That's right.

As the network's Craig Caplan noted via Twitter, it wasn't necessarily furloughed workers or the country's current government shutdown -- the longest in U.S. history -- that captivated Sen. Bill Cassidy (R-LA) at one point Friday morning. Rather, with time to talk from the Senate floor, Cassidy unloaded on what he deemed "the most blatant and consequential blown call in NFL history."

Cassidy, it should be noted, spoke about the shutdown the day before, urging both Democrats and Republicans to come together and negotiate and introducing legislation to pay federal workers during the process.

But he was 100-percent serious about the Saints on Friday.

Complete with posters of a Times-Picayune front page reading "Reffing Unbelievable" and an enlarged photo of the infamous uncalled pass interference by Rams cornerback Nickell Robey-Coleman, he unveiled a full presentation.

"Football's more than a game," he said, per Caplan. "It is part of our culture, and I would say the NFL has a responsibility to the millions of fans across the country to ensure the integrity of the game and to answer these questions and perhaps a few others."

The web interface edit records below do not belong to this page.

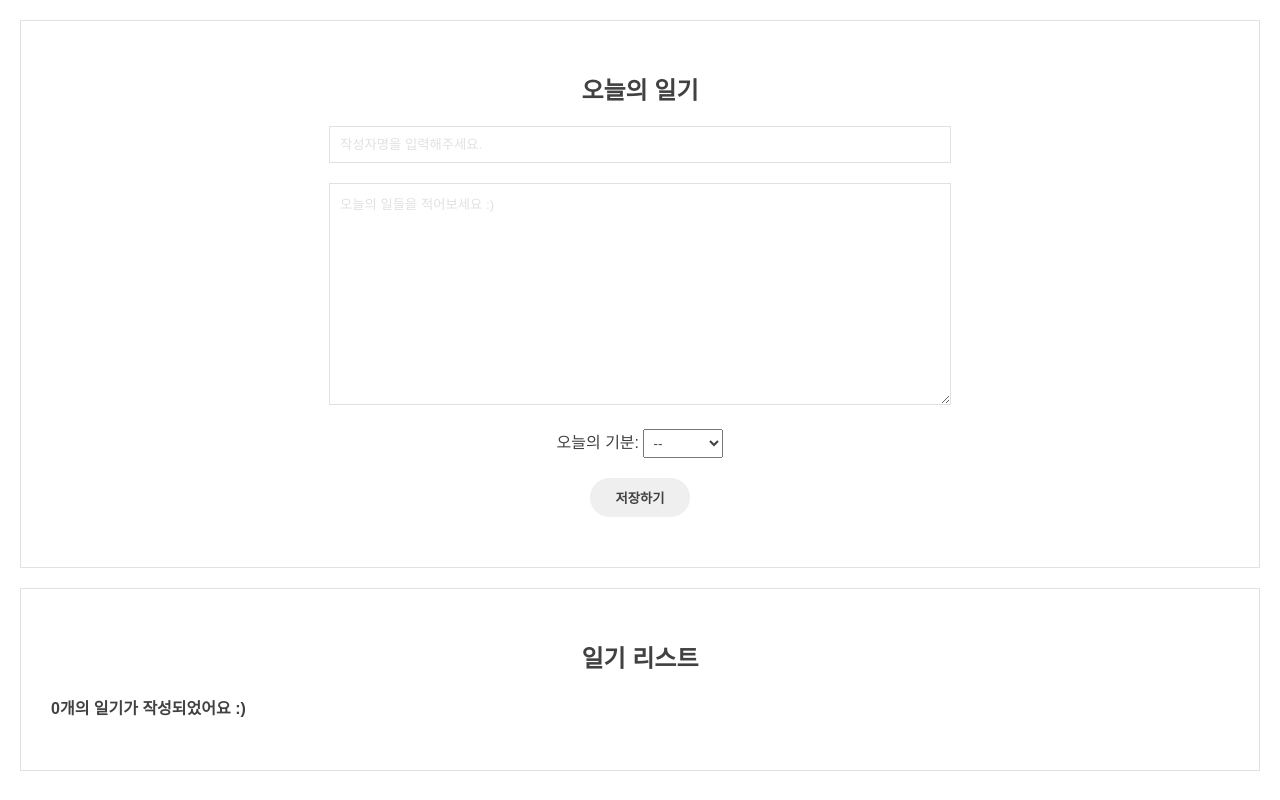
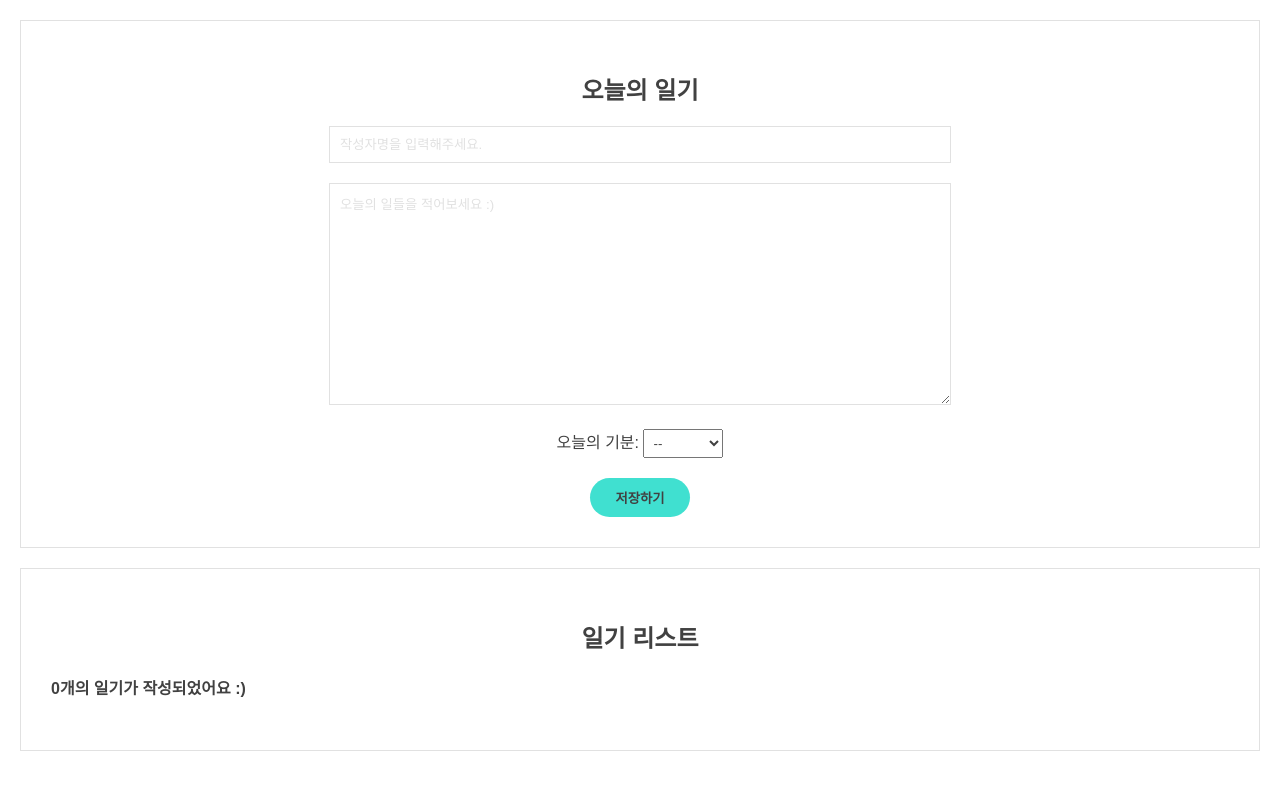
Before and after one commit to zidoopal/React-simple_diary, a React (Create React App) app: page / in a window 1280 px wide. Built offline with nearby package versions, Linux system fonts and the light colour scheme; a web font is replaced by a local one.

Commit message:
Update App.css

```diff
--- a/src/App.css
+++ b/src/App.css
@@ -12,7 +12,24 @@
   --main-border: 1px solid var(--light-gray);
 }
 
-/* Diary */
+/* Component */
+button {
+  font-weight: bold;
+  width: 100px;
+  border: none;
+  border-radius: 20px;
+  /* margin-bottom: 20px; */
+  padding: 10px;
+  cursor: pointer;
+  background-color: turquoise;
+  transition: background-color 0.3s ease-in-out;
+}
+
+button:hover {
+  background-color: rgb(5, 199, 179);
+}
+
+/* Editor */
 .DiaryEditor {
   text-align: center;
   margin: 20px;
@@ -40,21 +57,6 @@
 
 ::placeholder {
   color: var(--light-gray);
-}
-
-button {
-  font-weight: bold;
-  width: 100px;
-  border: none;
-  border-radius: 20px;
-  margin-bottom: 20px;
-  padding: 10px;
-  cursor: pointer;
-  transition: background-color 0.2s ease-in-out;
-}
-
-button:hover {
-  background-color: tomato;
 }
 
 /* List  */
```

While the NFL has yet to formally address the officiating in the Rams-Saints game, which has even spawned lawsuits by perturbed New Orleans fans, the league unofficially announced Friday that Robey-Coleman has been fined almost $27,000 for the helmet-to-helmet hit on the uncalled play at large. No word yet on whether Cassidy, who just so happens to represent the Saints' home state, is planning to offer his response to the Senate.

Depending on how you look at this, of course, it's either an indication of how things are running in the government or some kind of divine punishment for Saints fans who just want to move on -- or both.